Deer damage home landscapes by feeding on garden and landscape plants, rubbing their antlers against trees, or scraping the soil around trees.

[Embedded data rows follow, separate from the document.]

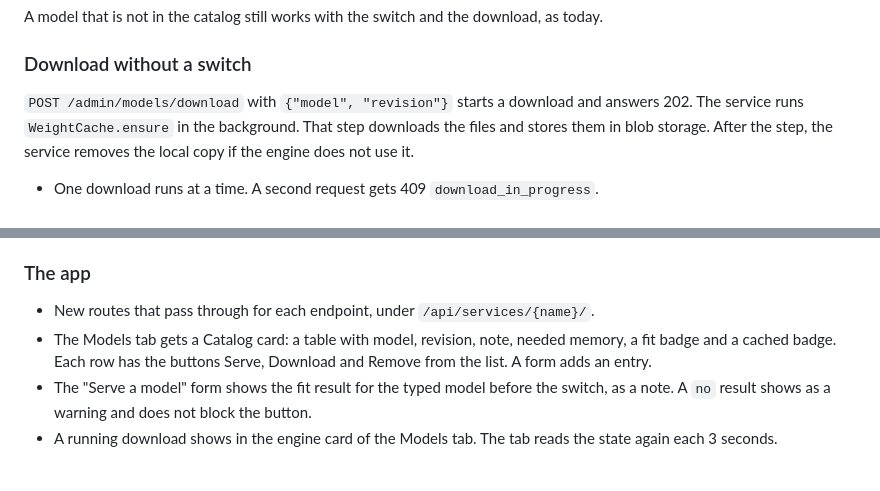
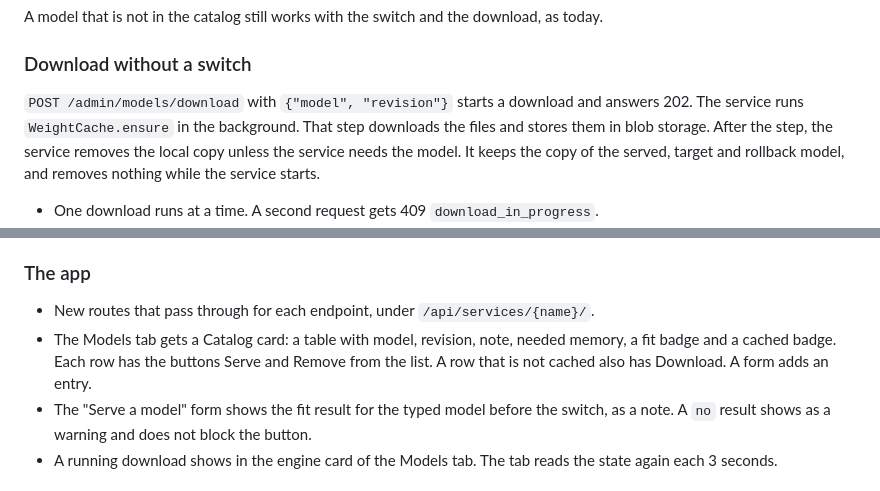
Before and after one commit to Datatailr/datatailr-examples, a Markdown page: llm_service/docs/limits-load-catalog-design.md, 2 parts joined by grey strips. Rendered like a GitHub page.

```diff
--- a/llm_service/docs/limits-load-catalog-design.md
+++ b/llm_service/docs/limits-load-catalog-design.md
@@ -279,7 +279,7 @@ A model that is not in the catalog still works with the switch and the download,
 
 ### Download without a switch
 
-`POST /admin/models/download` with `{"model", "revision"}` starts a download and answers 202. The service runs `WeightCache.ensure` in the background. That step downloads the files and stores them in blob storage. After the step, the service removes the local copy if the engine does not use it.
+`POST /admin/models/download` with `{"model", "revision"}` starts a download and answers 202. The service runs `WeightCache.ensure` in the background. That step downloads the files and stores them in blob storage. After the step, the service removes the local copy unless the service needs the model. It keeps the copy of the served, target and rollback model, and removes nothing while the service starts.
 
 - One download runs at a time. A second request gets 409 `download_in_progress`.
 - A download of a model that is in the cache already answers 200 with `{"state": "cached", "model", "revision"}` and starts nothing.
@@ -331,7 +331,7 @@ A change of the catalog writes an audit event `catalog_change` with the target (
 ### The app
 
 - New routes that pass through for each endpoint, under `/api/services/{name}/`.
-- The Models tab gets a Catalog card: a table with model, revision, note, needed memory, a fit badge and a cached badge. Each row has the buttons Serve, Download and Remove from the list. A form adds an entry.
+- The Models tab gets a Catalog card: a table with model, revision, note, needed memory, a fit badge and a cached badge. Each row has the buttons Serve and Remove from the list. A row that is not cached also has Download. A form adds an entry.
 - The "Serve a model" form shows the fit result for the typed model before the switch, as a note. A `no` result shows as a warning and does not block the button.
 - A running download shows in the engine card of the Models tab. The tab reads the state again each 3 seconds.
 
```
Also changed, not shown: llm_service/README.md (+4 -4 lines).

In urban environments where native plants and alfalfa, corn and grains are not available, the home landscape may become the major source of food. In areas where deer are a problem, there are several options. You can reduce damage to the home landscape by growing plants which deer find unattractive, fencing the deer out, or using repellents.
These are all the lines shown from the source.